1918 Chevrolet One-Ton, or Model T. Images courtesy Chevrolet.
In January 1918, Chevrolet introduced its first purpose-built truck models (in half-ton and one-ton ratings) aimed at commercial buyers. A century later, pickups are a mainstay of Chevrolet’s domestic business, and in celebration of the milestone anniversary, Rich Scheer, director of exterior design for Chevy trucks, has named the 10 most influential truck designs from the brand.
The 1918 One-Ton, or Model T (disregarding Ford’s automobile with the same name), was Chevrolet’s first purpose-built truck, inspired by the no-frills vehicles used to transport components and goods within manufacturing plants. Powered by a 224-cu.in. “FA” four-cylinder engine rated at 37 horsepower, the worm-drive truck could be ordered as a bare chassis for $1,325; as an open-top Flare Board Express for $1,460; or as a covered-top Eight Post Curtain Top for $1,545. In its debut year on the market, Chevrolet produced 359 Model T trucks, along with 520 Model 490 half-ton models.
1929 Chevrolet International Series.
In 1929, Chevrolet debuted the International Series trucks, with ratings from a half-ton to a ton-and-a-half. While the big news in AC half-ton models was the debut of Chevrolet’s inline six-cylinder engine (advertised as “A Six in the price range of the Four”), Scheer points to another milestone on select International Series models: the availability of a closed cab, extending the opportunity for interior design from cars to trucks. Externally, color began to play more of a role in truck design (and sales), with Scheer admitting, “The color combinations on Chevrolet cars and trucks from this period are still something I love today.”
1938 Chevrolet Half-Ton.
The 1938 Chevrolet Half-Ton was reportedly the first model designed by the Art and Colour department, under the leadership of Harley Earl. It also represents the first time that truck design branched off from automotive design, giving the former its own identity. Proportionally, the half-ton models were lower and longer than previous models, with an emphasis on style seen in the new grille and swept fenders.
1947 Chevrolet 3100.
Scheer calls the 1947 3100-series pickups “one of the most iconic designs in automotive history,” saying, “when you mention a vintage Chevy truck, I think almost everyone will picture this model in their mind.” True or not, the Advance Design pickups swapped the previous models’ waterfall grille (with horizontal ornamentation) for a distinctive five-bar grille that would go on to become a signature of the brand’s trucks. Fenders were now integrated into the overall design, pushing headlamps out to the widest part of the vehicle. “The cab that breathes,” helped boost Chevrolet truck sales from 171,618 in 1946 to 259,533 in 1947.

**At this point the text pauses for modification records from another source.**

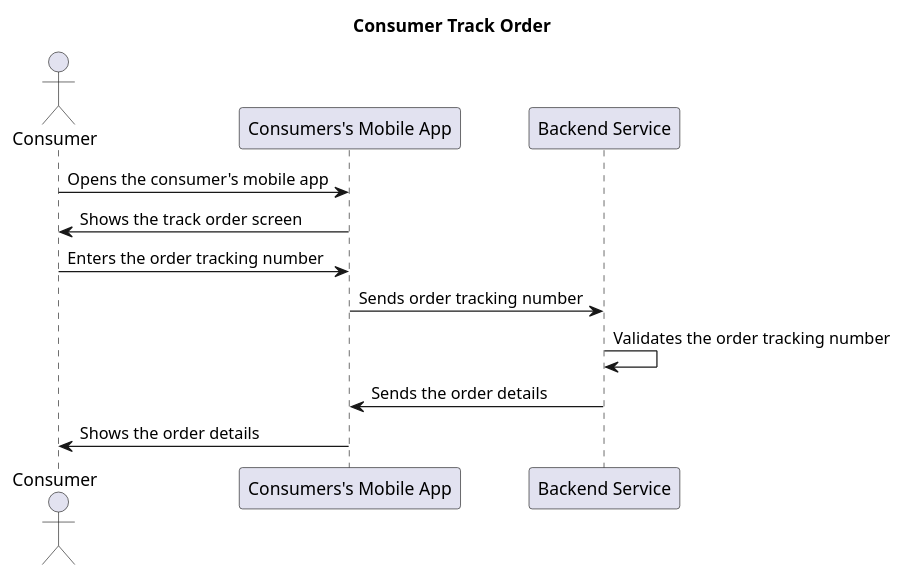
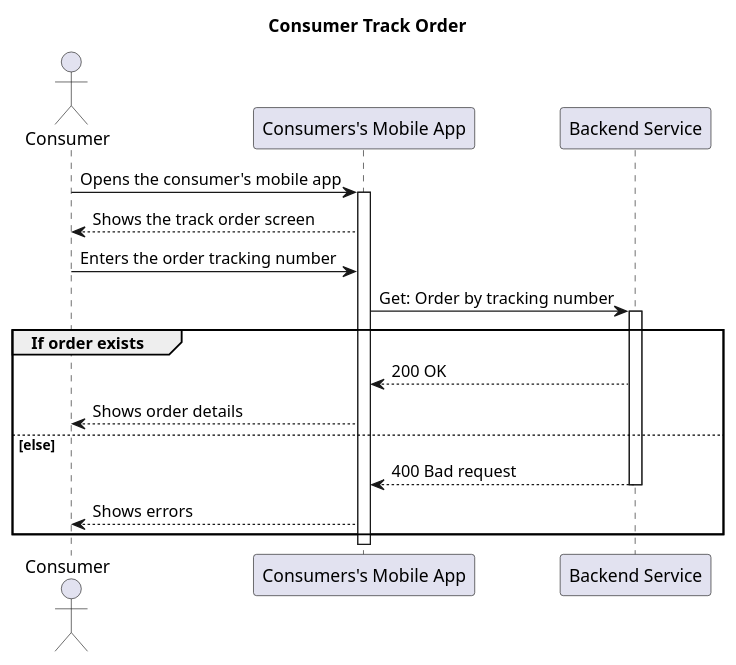
One commit to EasyDropEt/ed-domain changed the diagram in documentation/sequence-diagrams/consumer/track_order.puml. Above: the diagram before and after it, drawn with PlantUML. The commit also changed 20 other files, not shown here.

Commit message:
Work on class & sequence diagrams

```diff
--- a/documentation/sequence-diagrams/consumer/track_order.puml
+++ b/documentation/sequence-diagrams/consumer/track_order.puml
@@ -1,18 +1,22 @@
 @startuml
 
 title "Consumer Track Order"
 
 actor Consumer as C
 
 participant "Consumers's Mobile App" as App
 participant "Backend Service" as Backend
 
-C -> App: Opens the consumer's mobile app
-App -> C: Shows the track order screen
+C -> App ++: Opens the consumer's mobile app
+C <-- App: Shows the track order screen
 C -> App: Enters the order tracking number
-App -> Backend: Sends order tracking number
-Backend -> Backend: Validates the order tracking number
-Backend -> App: Sends the order details
-App -> C: Shows the order details
+App -> Backend ++: Get: Order by tracking number
+group If order exists
+  App <-- Backend: 200 OK
+  C <-- App: Shows order details
+else else
+  App <-- Backend --: 400 Bad request 
+  C <-- App: Shows errors
+end
 
 @enduml
```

1955 Chevrolet Cameo Carrier.
The 1955 model year saw a significant redesign of trucks under the bowtie brand, including the introduction of the 3124-series Cameo Carrier, Chevy’s first Fleetside model and an attempt at making trucks more desirable to the masses. Based upon a standard 3100-series pickup, the Cameo added bolt-on fiberglass quarter panels, widening the bed exterior to the dimensions of the cab itself. An accent line carried over from the cab as well, extending down the length of the bed, which also featured finned taillamps. Perhaps the first pickup styled from bumper to bumper, just 5,220 Cameo models were built in the truck’s debut year.
1967 Chevrolet C10 Fleetside.
The 1967 C10 Fleetside pickup was “the first truck I really fell in love with,” according to Scheer, and with good reason: Period advertising called the 1967 truck line “the most significant cab and sheet-metal styling change in Chevrolet history.” Once again, Chevy was pitching trucks as an alternative to automobiles, particularly for those who camped, fished, hunted, or otherwise enjoyed the outdoors. Style elements included a pronounced shoulder line that runs from the cab down the bed, slightly flared fenders, and a horizontal grille bar, sporting the Chevrolet bowtie, that connects the headlamps and remains a feature of Chevy truck design to this day.
1973 Chevrolet C30 One-Ton Dually.
In 1973, Chevy introduced its C30 One-Ton Dually, which Scheer describes as “the first crew cab dually to market,” and, “the first modern heavy-duty truck.” Its design reflected the demands of buyers for added versatility and capability, either for towing heavy equipment during the week, a large fifth-wheel travel trailer on weekends or some combination of the two.
1988 Chevrolet K1500.
The 1988 C/K1500 was the brand’s first truck designed with aerodynamics in mind. Inside, the instrument panel (housed in its own rectangular pod) was equally contemporary, and Scheer describes the model as looking “modern and sophisticated,” even today.
1999 Silverado 1500
2007 Silverado 1500
The 1999 Silverado 1500 debuted the now-common Silverado nameplate, and with it, elements of front-end design that carry over to Chevy trucks today. Finally, the 2007 Silverado 1500 rounds out Scheer’s list, picked for its exaggerated fender flares and distinctive front and rear styling that brings back the “tough truck” appearance.